## Exercise goal
Nothing outside the range is wanted. Repeat exactly the lines below from the one with "Name : Consolidated One.</p>" through the one with "<p>ToolS Used: Webflow.</p>".

[Stored items]
────────

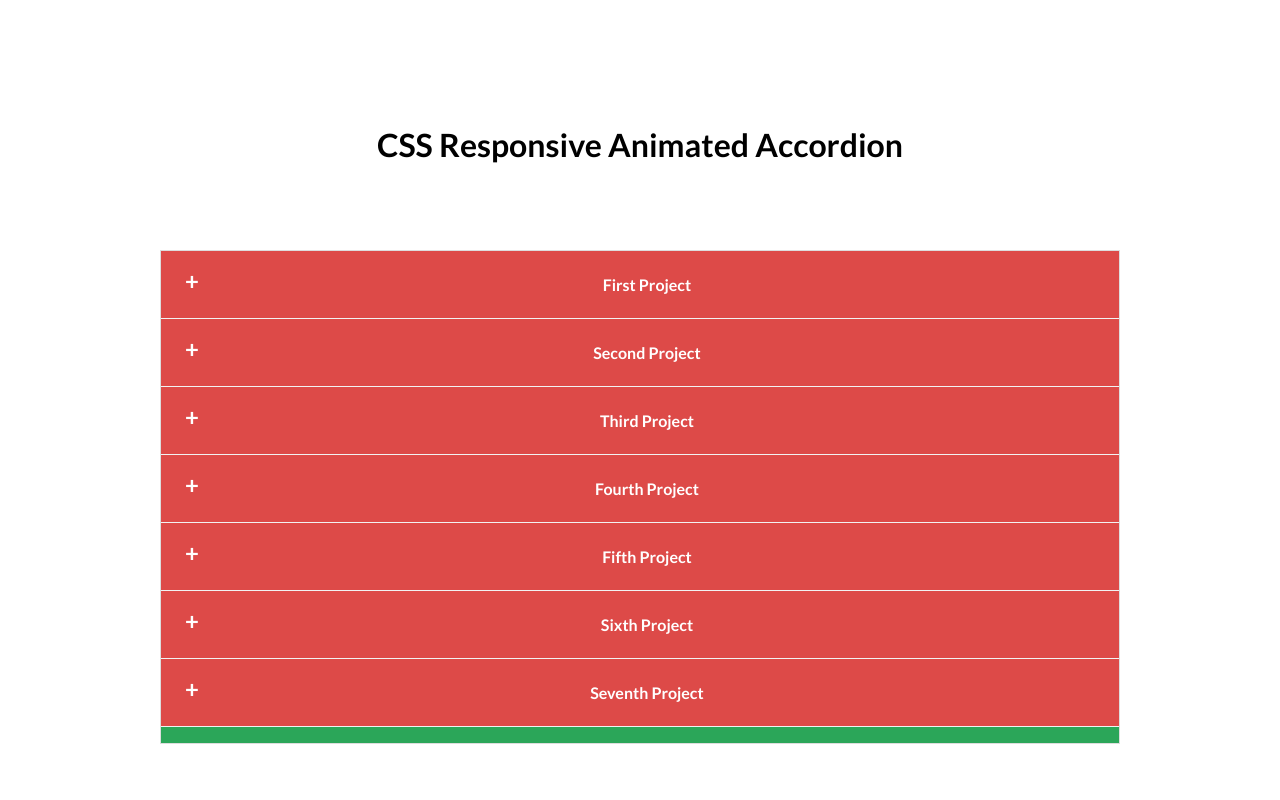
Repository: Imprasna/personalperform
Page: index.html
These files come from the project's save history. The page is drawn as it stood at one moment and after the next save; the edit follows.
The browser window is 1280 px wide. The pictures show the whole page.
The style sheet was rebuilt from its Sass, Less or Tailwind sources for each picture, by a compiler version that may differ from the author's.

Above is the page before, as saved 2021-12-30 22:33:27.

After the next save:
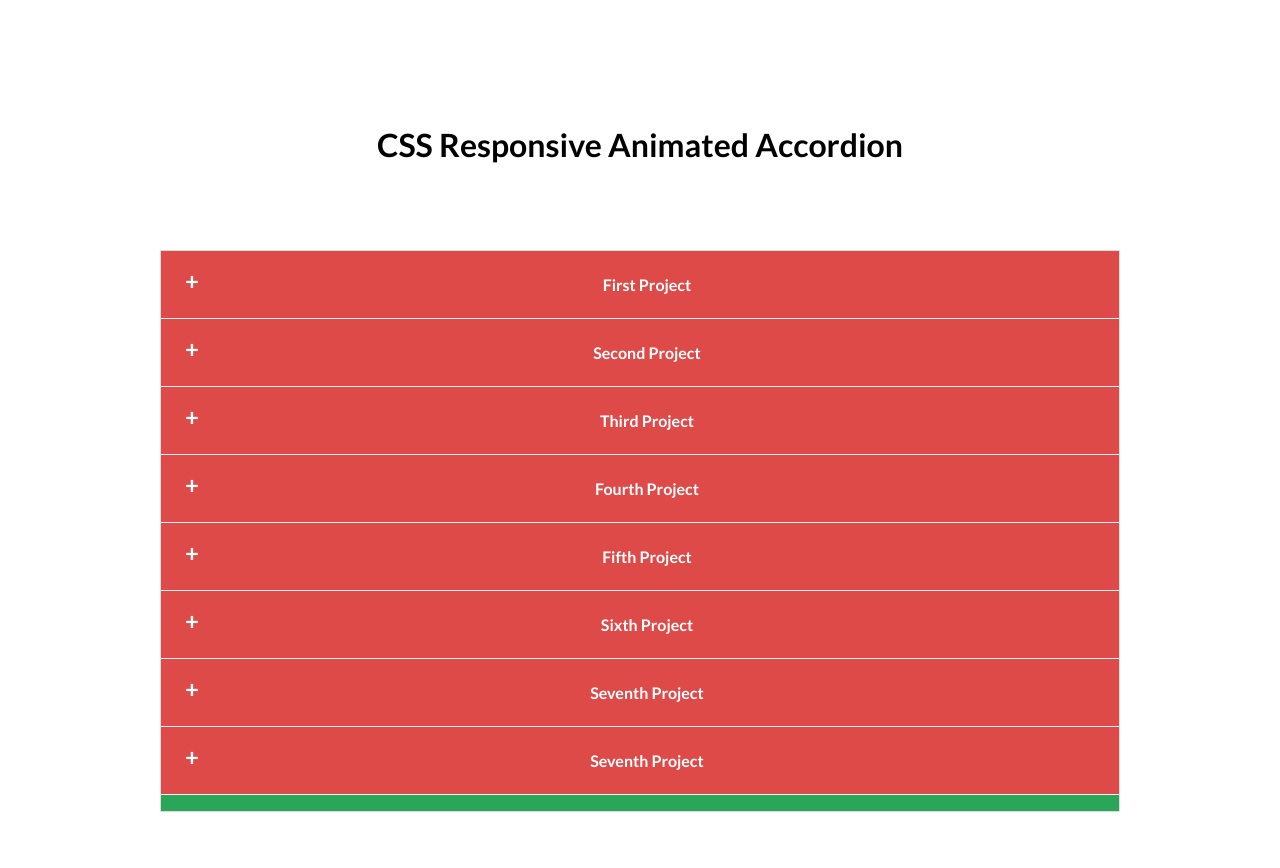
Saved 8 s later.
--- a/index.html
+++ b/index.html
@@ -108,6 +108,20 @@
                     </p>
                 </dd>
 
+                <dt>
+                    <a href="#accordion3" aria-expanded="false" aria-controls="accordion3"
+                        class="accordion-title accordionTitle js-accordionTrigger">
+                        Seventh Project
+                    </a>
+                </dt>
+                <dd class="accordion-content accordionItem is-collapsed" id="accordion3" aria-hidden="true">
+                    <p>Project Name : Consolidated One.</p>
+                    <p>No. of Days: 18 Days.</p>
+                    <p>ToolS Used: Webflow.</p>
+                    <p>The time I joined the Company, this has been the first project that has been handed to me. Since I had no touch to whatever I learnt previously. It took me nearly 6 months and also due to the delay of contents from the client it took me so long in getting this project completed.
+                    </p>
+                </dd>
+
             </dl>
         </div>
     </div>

────────

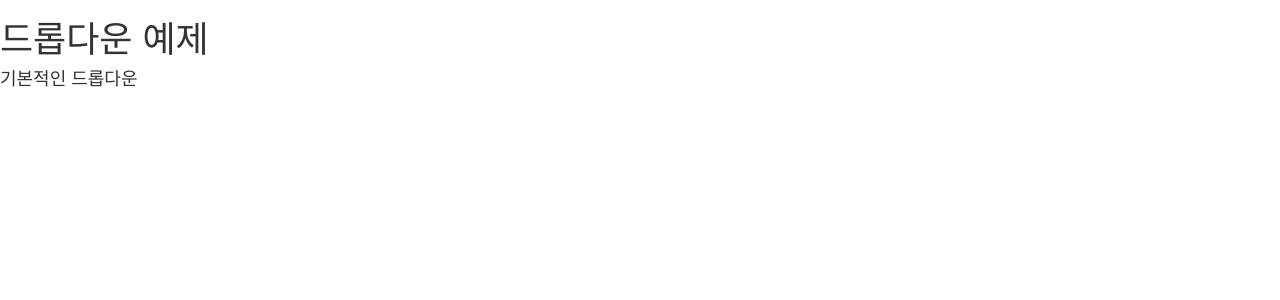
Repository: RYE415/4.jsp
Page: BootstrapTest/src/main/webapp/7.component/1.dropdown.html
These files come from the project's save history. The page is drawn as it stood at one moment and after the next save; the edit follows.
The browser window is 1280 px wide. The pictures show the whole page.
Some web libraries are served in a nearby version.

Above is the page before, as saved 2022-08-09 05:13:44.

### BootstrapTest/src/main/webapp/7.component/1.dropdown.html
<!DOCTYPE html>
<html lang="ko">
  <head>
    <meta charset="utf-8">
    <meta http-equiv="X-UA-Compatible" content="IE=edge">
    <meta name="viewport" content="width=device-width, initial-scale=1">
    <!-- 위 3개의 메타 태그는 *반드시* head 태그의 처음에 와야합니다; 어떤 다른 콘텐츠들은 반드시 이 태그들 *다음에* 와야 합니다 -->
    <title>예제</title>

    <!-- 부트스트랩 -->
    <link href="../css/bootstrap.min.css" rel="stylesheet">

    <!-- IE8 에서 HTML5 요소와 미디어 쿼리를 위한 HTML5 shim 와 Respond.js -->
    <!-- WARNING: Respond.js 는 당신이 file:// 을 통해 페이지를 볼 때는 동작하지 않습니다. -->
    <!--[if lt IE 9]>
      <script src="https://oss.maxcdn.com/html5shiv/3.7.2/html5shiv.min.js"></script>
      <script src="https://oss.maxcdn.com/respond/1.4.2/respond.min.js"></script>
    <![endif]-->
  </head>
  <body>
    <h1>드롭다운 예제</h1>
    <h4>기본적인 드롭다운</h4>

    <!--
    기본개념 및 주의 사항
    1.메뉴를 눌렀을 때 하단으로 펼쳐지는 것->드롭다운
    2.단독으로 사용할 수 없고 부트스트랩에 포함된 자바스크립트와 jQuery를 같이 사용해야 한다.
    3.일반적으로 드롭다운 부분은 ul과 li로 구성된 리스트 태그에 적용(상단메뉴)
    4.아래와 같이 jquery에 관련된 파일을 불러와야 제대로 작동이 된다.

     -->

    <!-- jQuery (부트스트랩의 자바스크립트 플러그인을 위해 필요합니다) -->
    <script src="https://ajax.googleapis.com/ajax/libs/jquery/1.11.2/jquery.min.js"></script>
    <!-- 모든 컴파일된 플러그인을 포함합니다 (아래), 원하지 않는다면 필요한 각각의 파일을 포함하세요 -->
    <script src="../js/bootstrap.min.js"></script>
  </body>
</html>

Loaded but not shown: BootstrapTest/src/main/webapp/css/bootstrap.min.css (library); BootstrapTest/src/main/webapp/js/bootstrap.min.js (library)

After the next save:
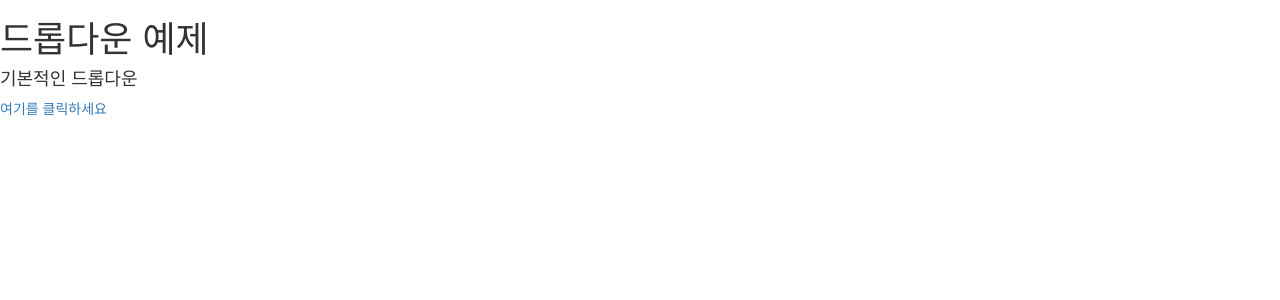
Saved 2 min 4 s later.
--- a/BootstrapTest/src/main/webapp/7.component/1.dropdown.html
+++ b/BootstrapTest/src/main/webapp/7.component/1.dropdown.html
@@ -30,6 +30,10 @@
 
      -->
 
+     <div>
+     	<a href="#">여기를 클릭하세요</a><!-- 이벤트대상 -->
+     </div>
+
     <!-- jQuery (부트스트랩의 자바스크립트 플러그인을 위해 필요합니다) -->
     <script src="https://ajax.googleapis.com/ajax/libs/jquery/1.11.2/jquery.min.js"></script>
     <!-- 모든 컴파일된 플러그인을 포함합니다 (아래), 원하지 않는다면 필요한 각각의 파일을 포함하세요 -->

────────

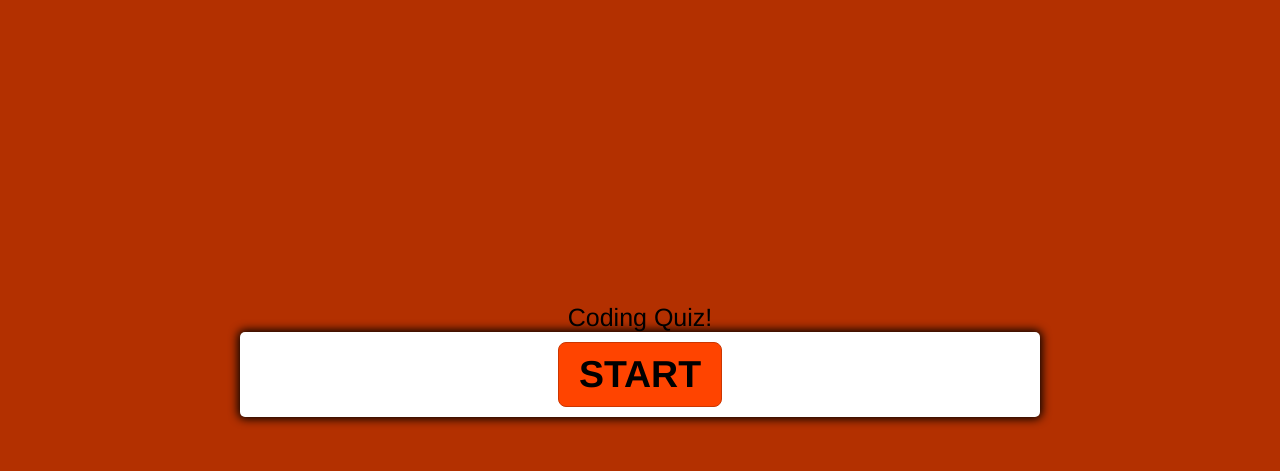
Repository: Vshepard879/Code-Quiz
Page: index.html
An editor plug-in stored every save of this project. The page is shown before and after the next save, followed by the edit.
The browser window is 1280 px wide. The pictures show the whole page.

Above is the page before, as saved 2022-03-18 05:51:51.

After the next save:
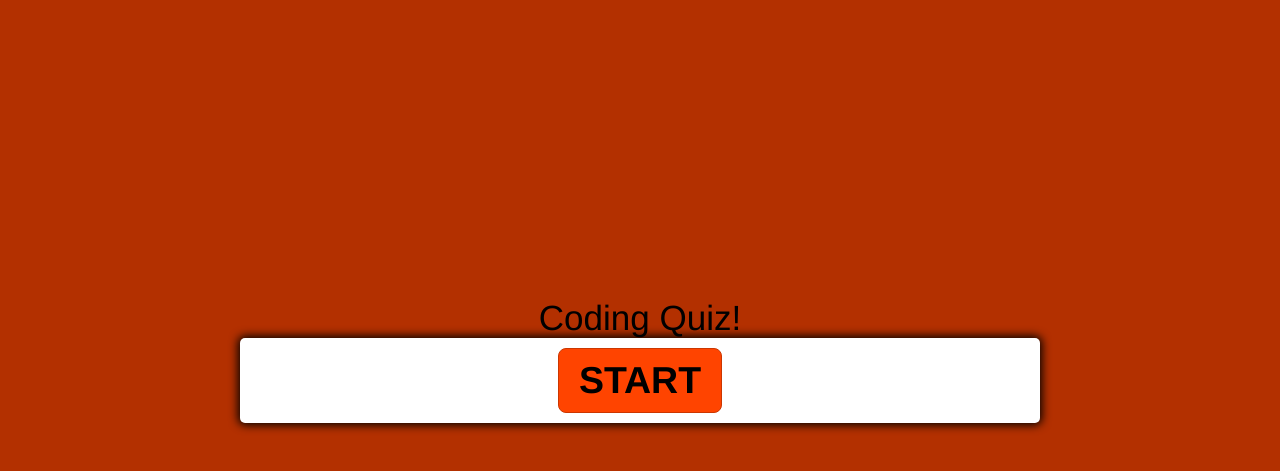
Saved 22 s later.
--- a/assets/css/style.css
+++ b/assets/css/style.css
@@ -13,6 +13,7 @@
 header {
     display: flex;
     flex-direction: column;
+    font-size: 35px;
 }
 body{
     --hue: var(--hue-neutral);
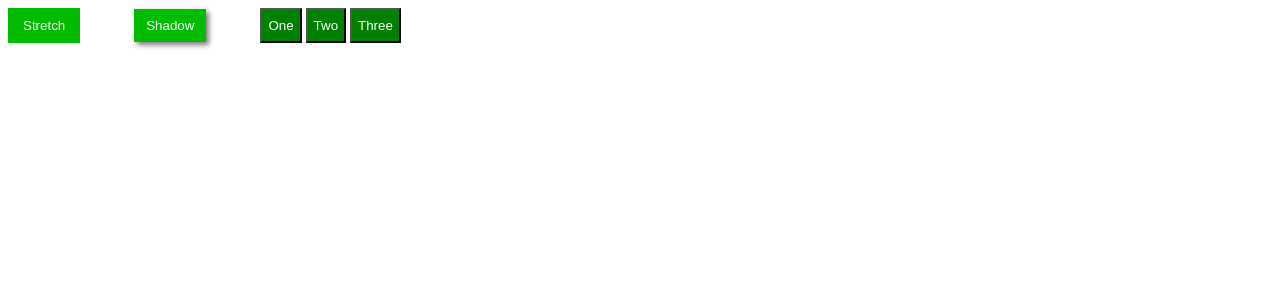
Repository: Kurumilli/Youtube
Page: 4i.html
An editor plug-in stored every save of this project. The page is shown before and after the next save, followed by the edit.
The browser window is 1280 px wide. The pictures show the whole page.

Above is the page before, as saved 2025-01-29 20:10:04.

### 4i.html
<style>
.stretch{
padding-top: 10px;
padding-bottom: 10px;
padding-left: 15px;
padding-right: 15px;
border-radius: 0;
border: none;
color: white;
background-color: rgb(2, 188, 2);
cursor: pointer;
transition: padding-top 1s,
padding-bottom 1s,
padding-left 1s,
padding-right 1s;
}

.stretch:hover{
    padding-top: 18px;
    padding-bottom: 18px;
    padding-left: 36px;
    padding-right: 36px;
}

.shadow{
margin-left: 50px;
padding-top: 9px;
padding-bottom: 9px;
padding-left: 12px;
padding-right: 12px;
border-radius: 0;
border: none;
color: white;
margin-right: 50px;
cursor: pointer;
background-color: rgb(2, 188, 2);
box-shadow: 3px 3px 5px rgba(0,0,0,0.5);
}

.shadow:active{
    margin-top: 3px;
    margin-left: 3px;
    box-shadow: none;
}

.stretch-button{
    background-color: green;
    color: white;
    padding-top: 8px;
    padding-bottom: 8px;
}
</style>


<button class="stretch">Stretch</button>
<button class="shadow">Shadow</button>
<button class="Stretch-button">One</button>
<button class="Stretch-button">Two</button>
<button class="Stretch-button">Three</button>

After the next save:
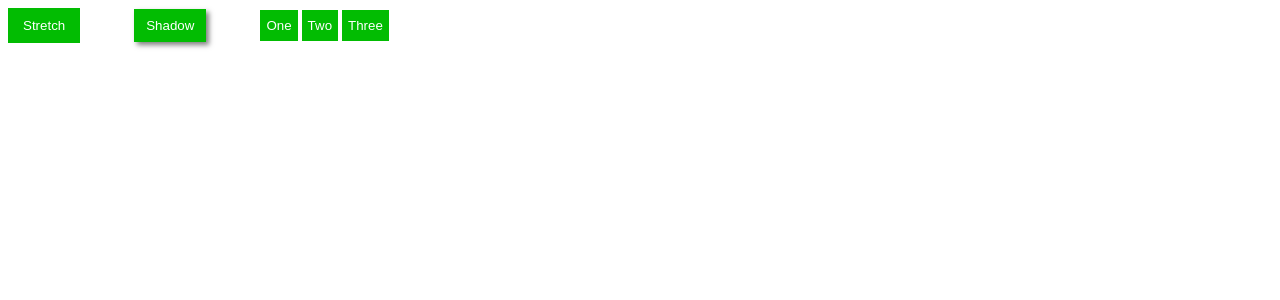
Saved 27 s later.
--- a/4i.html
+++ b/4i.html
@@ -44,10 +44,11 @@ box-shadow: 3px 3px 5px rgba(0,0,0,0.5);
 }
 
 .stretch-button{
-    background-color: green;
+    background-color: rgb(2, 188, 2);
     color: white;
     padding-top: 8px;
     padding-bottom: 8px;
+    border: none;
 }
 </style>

────────

## Response to the task
+                    <p>Project Name : Consolidated One.</p>
+                    <p>No. of Days: 18 Days.</p>
+                    <p>ToolS Used: Webflow.</p>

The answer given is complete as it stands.